Segment Start: Material shown

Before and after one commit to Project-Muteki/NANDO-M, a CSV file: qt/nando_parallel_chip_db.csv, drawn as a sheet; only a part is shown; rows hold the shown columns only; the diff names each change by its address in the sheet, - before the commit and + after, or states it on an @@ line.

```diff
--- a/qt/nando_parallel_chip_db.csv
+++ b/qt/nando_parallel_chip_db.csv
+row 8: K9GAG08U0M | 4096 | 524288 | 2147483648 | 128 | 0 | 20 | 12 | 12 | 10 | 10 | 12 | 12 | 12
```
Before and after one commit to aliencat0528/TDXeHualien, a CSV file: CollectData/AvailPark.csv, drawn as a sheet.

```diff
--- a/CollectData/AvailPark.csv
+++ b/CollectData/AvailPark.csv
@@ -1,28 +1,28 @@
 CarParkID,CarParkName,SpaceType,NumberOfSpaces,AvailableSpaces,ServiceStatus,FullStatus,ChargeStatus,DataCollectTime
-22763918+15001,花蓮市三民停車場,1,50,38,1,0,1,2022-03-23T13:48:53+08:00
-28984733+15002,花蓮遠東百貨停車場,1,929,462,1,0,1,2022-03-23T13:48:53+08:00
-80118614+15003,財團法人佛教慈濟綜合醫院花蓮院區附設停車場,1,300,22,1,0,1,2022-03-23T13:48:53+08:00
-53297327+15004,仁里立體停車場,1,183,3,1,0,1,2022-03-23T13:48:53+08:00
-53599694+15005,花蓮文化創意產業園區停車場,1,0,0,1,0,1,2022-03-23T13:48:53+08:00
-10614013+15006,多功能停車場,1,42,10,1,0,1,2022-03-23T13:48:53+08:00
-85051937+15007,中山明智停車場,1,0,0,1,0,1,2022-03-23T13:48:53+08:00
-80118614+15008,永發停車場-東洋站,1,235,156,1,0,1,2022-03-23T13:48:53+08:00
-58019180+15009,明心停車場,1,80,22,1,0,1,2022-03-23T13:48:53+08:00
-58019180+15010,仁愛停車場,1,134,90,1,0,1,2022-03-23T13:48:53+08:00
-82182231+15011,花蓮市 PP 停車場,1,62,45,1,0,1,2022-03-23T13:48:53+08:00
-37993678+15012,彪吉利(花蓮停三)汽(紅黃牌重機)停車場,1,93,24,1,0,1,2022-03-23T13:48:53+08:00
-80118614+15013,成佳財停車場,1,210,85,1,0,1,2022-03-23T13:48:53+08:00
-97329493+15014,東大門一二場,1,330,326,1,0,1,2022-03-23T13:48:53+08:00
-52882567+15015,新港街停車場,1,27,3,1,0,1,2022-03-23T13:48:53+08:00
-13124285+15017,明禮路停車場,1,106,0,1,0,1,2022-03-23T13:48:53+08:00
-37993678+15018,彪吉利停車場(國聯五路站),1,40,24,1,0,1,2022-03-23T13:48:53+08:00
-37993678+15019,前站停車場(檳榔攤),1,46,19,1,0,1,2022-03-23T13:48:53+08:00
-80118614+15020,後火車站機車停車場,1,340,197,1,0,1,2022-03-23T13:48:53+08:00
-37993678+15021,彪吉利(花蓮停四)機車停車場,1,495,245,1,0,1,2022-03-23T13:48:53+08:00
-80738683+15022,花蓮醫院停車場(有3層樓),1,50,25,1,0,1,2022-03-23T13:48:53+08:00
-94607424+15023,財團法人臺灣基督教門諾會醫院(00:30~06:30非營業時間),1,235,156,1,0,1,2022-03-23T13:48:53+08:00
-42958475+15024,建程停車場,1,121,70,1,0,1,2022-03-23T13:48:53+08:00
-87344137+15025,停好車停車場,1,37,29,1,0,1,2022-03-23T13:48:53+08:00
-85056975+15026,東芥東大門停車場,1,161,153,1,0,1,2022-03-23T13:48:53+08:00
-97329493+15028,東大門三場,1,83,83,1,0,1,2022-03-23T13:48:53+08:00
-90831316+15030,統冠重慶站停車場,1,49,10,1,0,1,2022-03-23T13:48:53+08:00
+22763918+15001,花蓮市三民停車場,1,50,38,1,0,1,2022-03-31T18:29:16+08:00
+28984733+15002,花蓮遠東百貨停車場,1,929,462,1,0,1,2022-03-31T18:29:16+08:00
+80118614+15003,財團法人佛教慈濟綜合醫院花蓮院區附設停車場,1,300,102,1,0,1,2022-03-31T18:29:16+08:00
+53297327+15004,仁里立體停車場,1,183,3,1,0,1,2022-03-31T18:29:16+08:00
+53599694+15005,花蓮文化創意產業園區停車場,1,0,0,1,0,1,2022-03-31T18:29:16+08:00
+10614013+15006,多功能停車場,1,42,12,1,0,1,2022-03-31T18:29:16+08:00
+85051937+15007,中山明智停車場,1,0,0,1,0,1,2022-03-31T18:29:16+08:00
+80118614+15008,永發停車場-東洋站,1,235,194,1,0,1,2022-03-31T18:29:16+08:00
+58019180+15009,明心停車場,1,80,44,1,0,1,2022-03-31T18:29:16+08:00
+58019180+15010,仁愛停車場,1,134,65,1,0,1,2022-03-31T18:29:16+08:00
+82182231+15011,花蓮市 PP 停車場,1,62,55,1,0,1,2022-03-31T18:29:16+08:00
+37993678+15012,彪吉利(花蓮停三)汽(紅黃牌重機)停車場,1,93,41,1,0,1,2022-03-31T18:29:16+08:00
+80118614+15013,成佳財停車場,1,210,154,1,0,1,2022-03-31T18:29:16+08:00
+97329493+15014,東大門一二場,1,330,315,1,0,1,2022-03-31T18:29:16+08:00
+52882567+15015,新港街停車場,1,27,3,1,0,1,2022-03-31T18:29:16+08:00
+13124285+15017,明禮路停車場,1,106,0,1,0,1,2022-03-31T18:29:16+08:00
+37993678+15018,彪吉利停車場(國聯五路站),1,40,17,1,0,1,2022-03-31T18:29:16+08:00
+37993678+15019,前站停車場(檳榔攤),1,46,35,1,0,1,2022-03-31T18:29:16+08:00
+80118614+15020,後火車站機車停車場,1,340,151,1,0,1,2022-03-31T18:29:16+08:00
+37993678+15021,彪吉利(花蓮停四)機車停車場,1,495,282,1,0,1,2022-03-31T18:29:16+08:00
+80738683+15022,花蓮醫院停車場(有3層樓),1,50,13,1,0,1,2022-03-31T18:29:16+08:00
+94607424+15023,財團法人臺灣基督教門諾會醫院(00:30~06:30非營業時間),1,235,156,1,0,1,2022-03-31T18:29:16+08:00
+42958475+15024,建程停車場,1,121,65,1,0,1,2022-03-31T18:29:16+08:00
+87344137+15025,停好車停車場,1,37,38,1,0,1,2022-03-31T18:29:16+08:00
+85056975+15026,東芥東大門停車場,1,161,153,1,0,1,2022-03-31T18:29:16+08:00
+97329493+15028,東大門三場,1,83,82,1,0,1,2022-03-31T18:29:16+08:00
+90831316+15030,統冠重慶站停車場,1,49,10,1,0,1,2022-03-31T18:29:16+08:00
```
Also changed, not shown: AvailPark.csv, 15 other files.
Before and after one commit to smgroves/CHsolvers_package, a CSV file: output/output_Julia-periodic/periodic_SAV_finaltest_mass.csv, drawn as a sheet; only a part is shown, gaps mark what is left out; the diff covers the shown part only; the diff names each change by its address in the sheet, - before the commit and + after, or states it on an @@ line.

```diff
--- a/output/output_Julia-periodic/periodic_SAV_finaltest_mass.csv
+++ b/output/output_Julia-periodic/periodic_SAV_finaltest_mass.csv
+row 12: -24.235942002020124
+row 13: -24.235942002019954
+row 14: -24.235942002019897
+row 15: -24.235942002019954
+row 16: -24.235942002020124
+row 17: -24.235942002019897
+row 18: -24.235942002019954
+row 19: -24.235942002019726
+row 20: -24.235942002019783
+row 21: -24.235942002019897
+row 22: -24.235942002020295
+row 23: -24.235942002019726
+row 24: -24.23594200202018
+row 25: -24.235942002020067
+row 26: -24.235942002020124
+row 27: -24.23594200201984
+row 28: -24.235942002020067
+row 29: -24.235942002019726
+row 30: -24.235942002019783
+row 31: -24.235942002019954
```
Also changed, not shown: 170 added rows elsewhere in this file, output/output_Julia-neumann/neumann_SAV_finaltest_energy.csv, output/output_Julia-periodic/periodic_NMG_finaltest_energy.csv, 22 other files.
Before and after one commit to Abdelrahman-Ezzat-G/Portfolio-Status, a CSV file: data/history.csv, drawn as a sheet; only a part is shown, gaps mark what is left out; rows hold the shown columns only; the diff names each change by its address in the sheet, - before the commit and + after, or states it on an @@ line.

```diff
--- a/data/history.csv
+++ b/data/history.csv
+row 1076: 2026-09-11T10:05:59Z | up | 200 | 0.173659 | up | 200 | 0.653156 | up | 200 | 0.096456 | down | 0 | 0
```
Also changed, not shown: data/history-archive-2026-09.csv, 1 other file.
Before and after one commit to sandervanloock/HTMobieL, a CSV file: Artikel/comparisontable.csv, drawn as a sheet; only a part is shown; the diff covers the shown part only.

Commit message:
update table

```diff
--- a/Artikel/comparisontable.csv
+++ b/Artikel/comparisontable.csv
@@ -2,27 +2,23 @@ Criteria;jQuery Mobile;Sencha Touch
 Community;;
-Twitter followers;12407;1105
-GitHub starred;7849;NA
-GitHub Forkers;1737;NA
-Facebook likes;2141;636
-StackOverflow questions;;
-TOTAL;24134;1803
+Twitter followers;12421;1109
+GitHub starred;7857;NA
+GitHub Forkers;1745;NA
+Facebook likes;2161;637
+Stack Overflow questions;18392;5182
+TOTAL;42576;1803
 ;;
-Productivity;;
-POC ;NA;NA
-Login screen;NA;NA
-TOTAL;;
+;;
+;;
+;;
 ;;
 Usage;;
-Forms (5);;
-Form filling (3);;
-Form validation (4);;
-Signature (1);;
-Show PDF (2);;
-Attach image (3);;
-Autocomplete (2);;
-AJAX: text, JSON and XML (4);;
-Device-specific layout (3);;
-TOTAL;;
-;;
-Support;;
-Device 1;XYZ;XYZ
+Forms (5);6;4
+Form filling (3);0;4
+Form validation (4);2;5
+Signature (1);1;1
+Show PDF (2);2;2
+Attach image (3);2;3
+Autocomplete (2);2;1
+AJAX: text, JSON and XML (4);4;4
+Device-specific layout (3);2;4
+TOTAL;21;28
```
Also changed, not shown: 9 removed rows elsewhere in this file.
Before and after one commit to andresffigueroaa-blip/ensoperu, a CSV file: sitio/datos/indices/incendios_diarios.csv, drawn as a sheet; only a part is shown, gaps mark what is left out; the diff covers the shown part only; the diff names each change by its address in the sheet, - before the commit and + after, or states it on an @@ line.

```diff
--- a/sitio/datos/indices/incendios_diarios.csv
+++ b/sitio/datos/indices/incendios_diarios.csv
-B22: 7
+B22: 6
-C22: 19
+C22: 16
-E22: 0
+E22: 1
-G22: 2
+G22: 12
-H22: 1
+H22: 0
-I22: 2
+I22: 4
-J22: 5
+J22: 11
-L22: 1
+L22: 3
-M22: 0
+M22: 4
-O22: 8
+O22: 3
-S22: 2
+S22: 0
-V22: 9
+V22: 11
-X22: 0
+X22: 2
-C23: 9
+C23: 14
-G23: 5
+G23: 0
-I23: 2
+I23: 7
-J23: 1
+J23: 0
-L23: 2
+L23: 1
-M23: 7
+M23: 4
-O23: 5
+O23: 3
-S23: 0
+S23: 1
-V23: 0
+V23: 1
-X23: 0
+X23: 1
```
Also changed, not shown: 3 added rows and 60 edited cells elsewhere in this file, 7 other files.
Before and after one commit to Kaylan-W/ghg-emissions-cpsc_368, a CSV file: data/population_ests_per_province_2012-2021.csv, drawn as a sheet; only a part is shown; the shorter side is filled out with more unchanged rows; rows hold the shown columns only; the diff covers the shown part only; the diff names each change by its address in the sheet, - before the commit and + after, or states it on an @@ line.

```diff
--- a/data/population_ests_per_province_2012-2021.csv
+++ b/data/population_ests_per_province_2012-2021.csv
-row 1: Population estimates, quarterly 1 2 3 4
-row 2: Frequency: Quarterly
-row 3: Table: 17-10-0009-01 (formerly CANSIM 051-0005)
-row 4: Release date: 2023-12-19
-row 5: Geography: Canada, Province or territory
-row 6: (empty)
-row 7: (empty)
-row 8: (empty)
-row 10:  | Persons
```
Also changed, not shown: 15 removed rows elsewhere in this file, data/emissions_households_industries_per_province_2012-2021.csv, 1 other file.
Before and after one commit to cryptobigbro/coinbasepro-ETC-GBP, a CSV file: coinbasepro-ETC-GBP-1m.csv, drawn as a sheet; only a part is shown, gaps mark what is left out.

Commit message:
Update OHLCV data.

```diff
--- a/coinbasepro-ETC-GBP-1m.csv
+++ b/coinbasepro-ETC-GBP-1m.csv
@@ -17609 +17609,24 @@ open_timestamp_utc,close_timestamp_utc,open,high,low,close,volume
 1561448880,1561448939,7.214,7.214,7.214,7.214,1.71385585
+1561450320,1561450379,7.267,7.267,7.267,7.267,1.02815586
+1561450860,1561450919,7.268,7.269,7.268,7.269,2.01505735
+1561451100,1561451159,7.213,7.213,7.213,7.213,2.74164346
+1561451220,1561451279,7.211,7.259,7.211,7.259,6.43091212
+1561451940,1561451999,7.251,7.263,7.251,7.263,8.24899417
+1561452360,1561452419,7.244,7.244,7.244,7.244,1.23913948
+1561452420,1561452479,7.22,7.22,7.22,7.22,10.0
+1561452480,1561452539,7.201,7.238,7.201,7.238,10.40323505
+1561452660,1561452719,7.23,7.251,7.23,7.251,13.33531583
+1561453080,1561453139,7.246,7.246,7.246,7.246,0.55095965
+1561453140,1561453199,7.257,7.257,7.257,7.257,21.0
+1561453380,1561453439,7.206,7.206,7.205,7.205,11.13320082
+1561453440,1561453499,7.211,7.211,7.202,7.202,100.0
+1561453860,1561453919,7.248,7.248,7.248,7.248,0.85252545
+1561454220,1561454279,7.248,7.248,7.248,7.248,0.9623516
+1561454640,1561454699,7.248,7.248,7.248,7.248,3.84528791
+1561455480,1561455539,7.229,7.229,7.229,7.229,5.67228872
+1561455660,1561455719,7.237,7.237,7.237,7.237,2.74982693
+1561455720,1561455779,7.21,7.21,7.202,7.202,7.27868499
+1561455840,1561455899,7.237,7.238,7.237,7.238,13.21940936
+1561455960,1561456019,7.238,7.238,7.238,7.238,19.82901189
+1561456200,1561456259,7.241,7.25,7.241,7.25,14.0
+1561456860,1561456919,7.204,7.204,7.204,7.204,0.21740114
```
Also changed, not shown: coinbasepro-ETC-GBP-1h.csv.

Segment End: Material shown

-- Work order --
Across the records above, tally the lines that contain "datos" and return the number alone.

-- Your solution --
3